Supplied information >>
Content starts
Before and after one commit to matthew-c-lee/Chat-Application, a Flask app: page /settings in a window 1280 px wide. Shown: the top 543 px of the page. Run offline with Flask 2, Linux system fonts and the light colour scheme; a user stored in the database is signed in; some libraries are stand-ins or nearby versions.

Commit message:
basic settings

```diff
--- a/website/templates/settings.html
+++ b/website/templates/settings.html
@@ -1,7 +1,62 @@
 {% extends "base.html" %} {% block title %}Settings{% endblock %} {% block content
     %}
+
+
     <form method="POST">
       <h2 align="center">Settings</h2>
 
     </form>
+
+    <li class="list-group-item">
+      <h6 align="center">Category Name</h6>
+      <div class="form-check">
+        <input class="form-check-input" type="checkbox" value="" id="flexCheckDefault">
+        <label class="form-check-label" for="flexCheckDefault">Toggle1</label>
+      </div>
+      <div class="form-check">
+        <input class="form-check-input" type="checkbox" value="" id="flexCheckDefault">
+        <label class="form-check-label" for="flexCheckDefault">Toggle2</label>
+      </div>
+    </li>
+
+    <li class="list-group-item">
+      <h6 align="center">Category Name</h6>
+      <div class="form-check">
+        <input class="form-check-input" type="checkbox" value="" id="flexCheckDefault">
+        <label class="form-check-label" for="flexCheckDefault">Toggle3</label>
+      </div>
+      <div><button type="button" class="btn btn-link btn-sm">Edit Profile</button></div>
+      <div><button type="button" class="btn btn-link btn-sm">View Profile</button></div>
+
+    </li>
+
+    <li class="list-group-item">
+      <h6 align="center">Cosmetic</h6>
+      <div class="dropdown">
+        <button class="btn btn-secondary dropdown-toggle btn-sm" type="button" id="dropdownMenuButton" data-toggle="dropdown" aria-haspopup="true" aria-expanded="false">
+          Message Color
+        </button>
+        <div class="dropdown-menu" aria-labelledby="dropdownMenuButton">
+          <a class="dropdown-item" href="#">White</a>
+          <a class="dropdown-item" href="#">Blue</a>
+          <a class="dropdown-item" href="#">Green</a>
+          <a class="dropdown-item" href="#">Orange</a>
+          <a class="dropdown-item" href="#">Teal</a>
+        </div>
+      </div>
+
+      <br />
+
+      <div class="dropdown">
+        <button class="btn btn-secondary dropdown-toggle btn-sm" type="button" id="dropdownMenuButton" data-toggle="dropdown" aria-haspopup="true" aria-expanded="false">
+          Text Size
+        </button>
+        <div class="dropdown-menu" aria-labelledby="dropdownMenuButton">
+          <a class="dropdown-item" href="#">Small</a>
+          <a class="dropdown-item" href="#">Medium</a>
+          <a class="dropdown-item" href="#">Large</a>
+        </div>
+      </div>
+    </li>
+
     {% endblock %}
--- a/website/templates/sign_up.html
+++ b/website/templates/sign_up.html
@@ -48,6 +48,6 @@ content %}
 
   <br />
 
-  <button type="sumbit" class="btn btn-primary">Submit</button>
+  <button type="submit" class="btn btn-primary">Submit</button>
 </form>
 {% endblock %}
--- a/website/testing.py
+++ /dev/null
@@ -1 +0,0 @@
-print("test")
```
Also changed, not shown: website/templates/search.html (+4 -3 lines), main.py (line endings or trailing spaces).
Content ends
Aim of the task >>
Copy out every line of the records that the string "link" appears in.

Output for this exercise >>
+      <div><button type="button" class="btn btn-link btn-sm">Edit Profile</button></div>
+      <div><button type="button" class="btn btn-link btn-sm">View Profile</button></div>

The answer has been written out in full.